▸ Problem: Take each line of the material that includes "lenti" and copy it.

▸ Data for analysis:
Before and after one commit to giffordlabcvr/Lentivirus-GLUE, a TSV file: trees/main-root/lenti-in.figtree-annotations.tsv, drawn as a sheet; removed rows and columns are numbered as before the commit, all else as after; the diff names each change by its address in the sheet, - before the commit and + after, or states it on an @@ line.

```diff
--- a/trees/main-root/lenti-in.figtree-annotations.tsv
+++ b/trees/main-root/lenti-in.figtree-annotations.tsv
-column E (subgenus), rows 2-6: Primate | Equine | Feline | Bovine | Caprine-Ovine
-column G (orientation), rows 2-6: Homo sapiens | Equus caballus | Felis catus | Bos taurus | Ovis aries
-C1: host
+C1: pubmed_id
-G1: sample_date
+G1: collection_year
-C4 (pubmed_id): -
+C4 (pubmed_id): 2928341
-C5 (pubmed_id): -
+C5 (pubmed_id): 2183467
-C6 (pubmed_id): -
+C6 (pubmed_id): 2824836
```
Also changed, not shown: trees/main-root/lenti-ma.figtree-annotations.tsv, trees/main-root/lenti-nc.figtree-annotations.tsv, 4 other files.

▸ Task result:
Before and after one commit to giffordlabcvr/Lentivirus-GLUE, a TSV file: trees/main-root/lenti-in.figtree-annotations.tsv, drawn as a sheet; removed rows and columns are numbered as before the commit, all else as after; the diff names each change by its address in the sheet, - before the commit and + after, or states it on an @@ line.
--- a/trees/main-root/lenti-in.figtree-annotations.tsv
+++ b/trees/main-root/lenti-in.figtree-annotations.tsv
Also changed, not shown: trees/main-root/lenti-ma.figtree-annotations.tsv, trees/main-root/lenti-nc.figtree-annotations.tsv, 4 other files.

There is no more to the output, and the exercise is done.